In almost half of fatal pedestrian accidents, the driver, pedestrian, or both were under the influence of alcohol. Drivers and pedestrians should try to have more of an awareness of their surroundings when walking at night to avoid erratic behaviors that may be caused by intoxication.
Texas and Pedestrian Safety
In 2013, California led the nation in pedestrian fatalities, followed by Florida and Texas. Dallas had 38 pedestrian fatalities, which was 27% of the state total. Overall, Texas is the 10th most hazardous state for pedestrians. Local and state governments in many areas like Dallas have been working to improve intersection signals, sidewalk accessibility, and other risk factors, but drivers and pedestrians are also responsible for adopting safe driving and walking habits to reduce the risk of tragic accidents.
How to Avoid a Pedestrian Accident
Although the majority of accidents are caused by drivers, pedestrians failing to follow the rules of the road can also cause problems. If you cannot avoid driving during high risk times of day, use extreme caution driving and walking at night to reduce the risk of being involved in an accident.
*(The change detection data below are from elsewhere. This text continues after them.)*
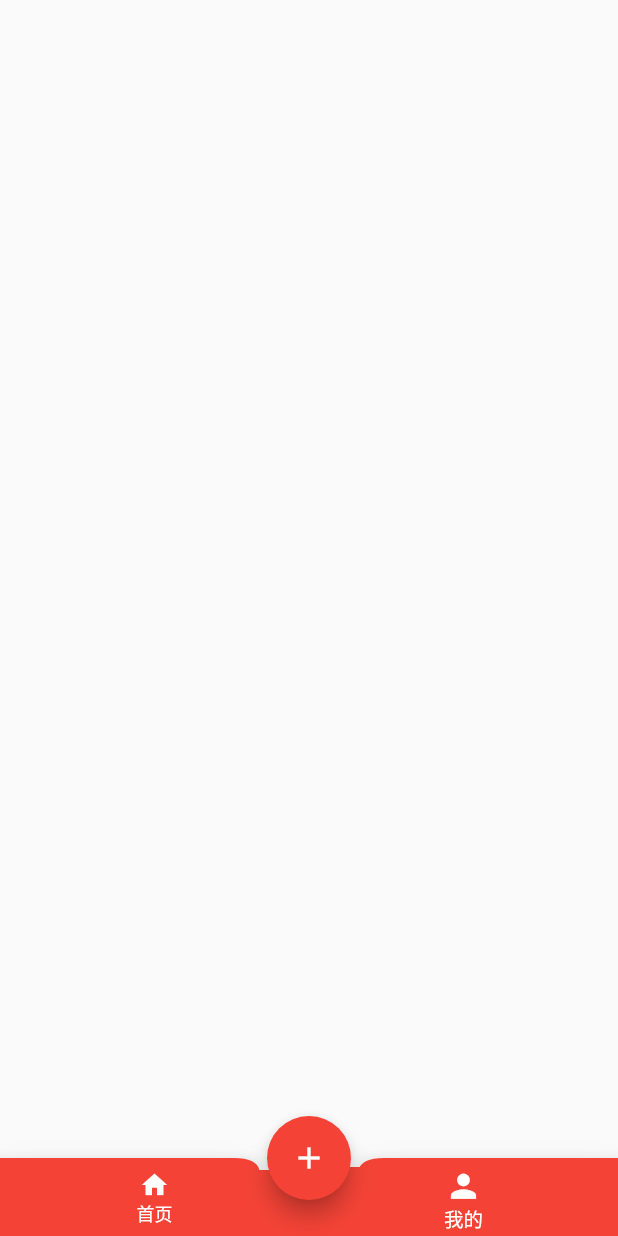
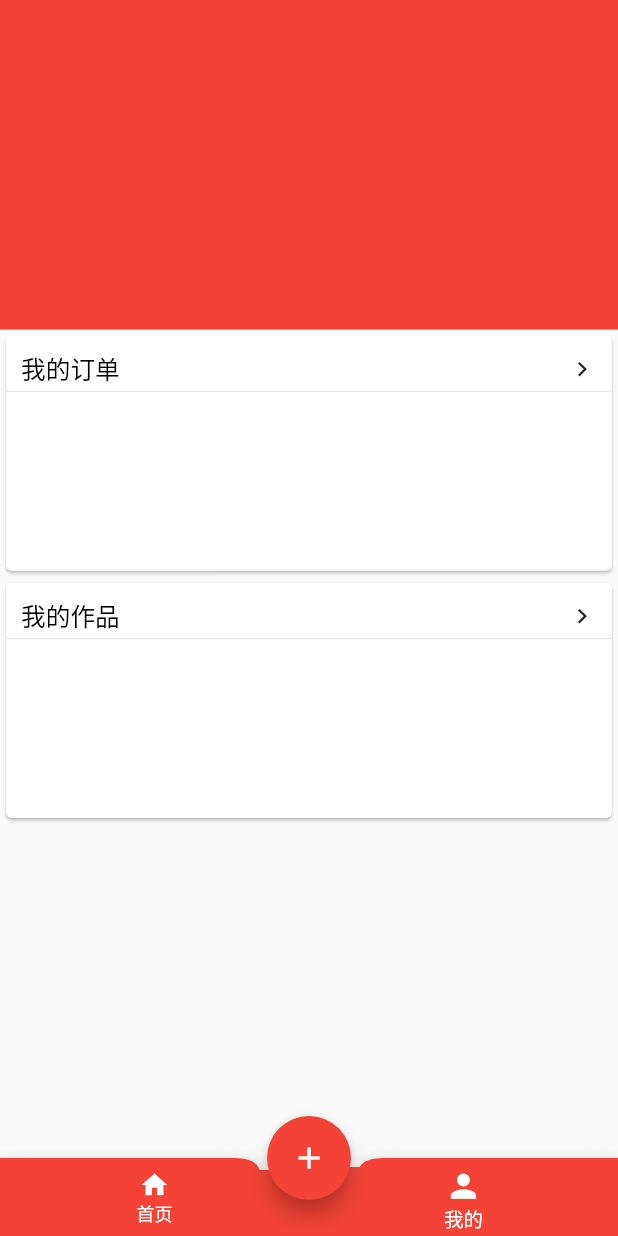
Before and after one commit to zhaiqc/shop, a Flutter app: the screen it shows after launch, after a tap on "我的", on a phone screen of 412 x 824 dp. Run offline on Flutter 3.47's test engine with Material 2 defaults, Android fonts, the phone set to English and light mode, and no system bars; our stand-ins replace flutter_screenutil, flutter_swiper, toast; network calls fail; key blocks and very long unbroken strings in the code were emptied for the run.

Commit message:
我的页面

```diff
--- a/lib/root/home/HomePage.dart
+++ b/lib/root/home/HomePage.dart
@@ -6,10 +6,6 @@ import 'package:shop/utils/AppConfig.dart';
 import '../../utils/AppConfig.dart';
 import 'package:flutter_staggered_grid_view/flutter_staggered_grid_view.dart';
 
-import '../../utils/AppConfig.dart';
-import '../../utils/AppConfig.dart';
-import '../../utils/AppConfig.dart';
-import '../../utils/AppConfig.dart';
 
 
 
--- a/lib/root/my/MyPage.dart
+++ b/lib/root/my/MyPage.dart
@@ -1,4 +1,7 @@
 import 'package:flutter/cupertino.dart';
+import 'package:flutter/material.dart';
+
+import '../../utils/AppConfig.dart';
 
 class MyPage extends StatefulWidget {
   @override
@@ -8,6 +11,128 @@ class MyPage extends StatefulWidget {
 class _MyPageState extends State<MyPage> {
   @override
   Widget build(BuildContext context) {
-    return Container();
+    return Scaffold(
+      body:CustomScrollView(slivers: [
+        new SliverList(
+          delegate: new SliverChildListDelegate([
+            new Container(
+              child: header(),
+            ),
+          ]),
+        ),
+        new SliverList(
+          delegate: new SliverChildListDelegate([
+            new Container(
+              child: dingdan(),
+            ),
+          ]),
+        ),
+        new SliverList(
+          delegate: new SliverChildListDelegate([
+            new Container(
+              child: zuopin(),
+            ),
+          ]),
+        ),
+      ],) ,
+    );
+  }
+
+  Widget header(){
+    return Container(height: AppConfig.logic_width(400),color: Colors.red,);
+  }
+
+
+  Widget dingdan(){
+    return Container(height: AppConfig.logic_width(300),child:Card(child: Column(children: [
+      new Row(
+        children: <Widget>[
+          new Container(
+//                  height: AppConfig.logic_width(30.0),
+//                  width: AppConfig.logic_width(6.0),
+//                    color: AppConfig.widgetColor,
+          ),
+          new Container(
+            padding: const EdgeInsets.only(left: 10.0,top: 10.0),
+            alignment: Alignment.centerLeft,
+            child: new Text(
+              "我的订单",
+              style: AppConfig.normalTextStyle(
+                  AppConfig.fontDarkColor, AppConfig.font_midSize),
+            ),
+          ),
+          new Expanded(child: new Container()),
+          new Container(
+            padding: const EdgeInsets.only(top: 10.0,right: 10.0),
+
+            child: new GestureDetector(
+              onTap: () {
+                ///分类点击事件
+              },
+              child: new Row(
+                children: <Widget>[
+                  new Icon(
+                    Icons.chevron_right,
+                    size: AppConfig.font_bigSize,
+                  ),
+                ],
+              ),
+            ),
+          ),
+        ],
+      ),
+      Padding(padding: EdgeInsets.only(top: 3),child: Divider(
+        height: 0.2,
+        color: Colors.black12,
+
+      ),)
+    ],) ,),);
+  }
+
+
+  Widget zuopin(){
+    return Container(height: AppConfig.logic_width(300),child:Card(child: Column(children: [
+      new Row(
+        children: <Widget>[
+          new Container(
+//                  height: AppConfig.logic_width(30.0),
+//                  width: AppConfig.logic_width(6.0),
+//                    color: AppConfig.widgetColor,
+          ),
+          new Container(
+            padding: const EdgeInsets.only(left: 10.0,top: 10.0),
+            alignment: Alignment.centerLeft,
+            child: new Text(
+              "我的作品",
+              style: AppConfig.normalTextStyle(
+                  AppConfig.fontDarkColor, AppConfig.font_midSize),
+            ),
+          ),
+          new Expanded(child: new Container()),
+          new Container(
+            padding: const EdgeInsets.only(top: 10.0,right: 10.0),
+
+            child: new GestureDetector(
+              onTap: () {
+                ///分类点击事件
+              },
+              child: new Row(
+                children: <Widget>[
+                  new Icon(
+                    Icons.chevron_right,
+                    size: AppConfig.font_bigSize,
+                  ),
+                ],
+              ),
+            ),
+          ),
+        ],
+      ),
+      Padding(padding: EdgeInsets.only(top: 3),child: Divider(
+        height: 0.2,
+        color: Colors.black12,
+
+      ),)
+    ],) ,),);
   }
 }
```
Here are some other ways to make your travel on the road or by foot safer:
- Call a cab or a friend to drive you somewhere instead of walking if you have had too much to drink.
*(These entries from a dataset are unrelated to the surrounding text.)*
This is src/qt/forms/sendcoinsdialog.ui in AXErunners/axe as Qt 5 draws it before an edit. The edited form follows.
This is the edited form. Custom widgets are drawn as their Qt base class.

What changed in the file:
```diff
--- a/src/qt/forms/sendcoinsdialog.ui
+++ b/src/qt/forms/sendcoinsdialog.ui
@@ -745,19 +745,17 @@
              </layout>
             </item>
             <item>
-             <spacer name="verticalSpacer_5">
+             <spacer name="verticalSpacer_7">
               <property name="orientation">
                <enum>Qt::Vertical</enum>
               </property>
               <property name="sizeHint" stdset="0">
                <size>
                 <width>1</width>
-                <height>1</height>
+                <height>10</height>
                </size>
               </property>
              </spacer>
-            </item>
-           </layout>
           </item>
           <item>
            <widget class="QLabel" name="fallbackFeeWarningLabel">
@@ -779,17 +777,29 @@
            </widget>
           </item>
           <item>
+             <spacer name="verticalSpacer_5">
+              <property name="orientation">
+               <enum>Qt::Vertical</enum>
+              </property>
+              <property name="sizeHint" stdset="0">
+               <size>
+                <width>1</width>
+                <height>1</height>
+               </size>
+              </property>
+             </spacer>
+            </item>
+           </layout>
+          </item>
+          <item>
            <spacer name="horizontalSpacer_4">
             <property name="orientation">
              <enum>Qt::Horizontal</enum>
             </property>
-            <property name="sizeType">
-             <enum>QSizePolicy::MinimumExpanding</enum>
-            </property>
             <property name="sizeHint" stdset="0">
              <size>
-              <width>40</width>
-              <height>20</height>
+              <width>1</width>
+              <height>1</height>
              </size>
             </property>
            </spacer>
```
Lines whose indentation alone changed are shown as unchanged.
- Use crosswalks at intersections.
- Make eye contact with drivers if you do not have a crosswalk or you are unsure of whether a driver sees you.
- Wear visible clothing during any time of day.
- Help the elderly cross the street when possible.
- Always hold a child’s hand before crossing the road, and avoid letting children play out in the streets around dusk.
- Pay careful attention at crosswalks, and yield to any pedestrians in your half of the roadway or who are close enough to be in danger.
- Never drink and drive.
- Do not pass vehicles at crosswalks.
- Slowdown in areas known for a large amount of foot traffic.
- Use particular caution when driving in neighborhoods, around schools, and in other areas where children are likely to play unattended.
Accidents involving pedestrians tend to be highly injurious, since pedestrians are unprotected from the full impact of a vehicle. Some people are never able to fully recover from accidents and may suffer both physical and emotional trauma. If you have been in a pedestrian accident, talk with a pedestrian accident attorney as soon as you can to learn more about insurance coverage available to you in Texas and to start an independent investigation into your case.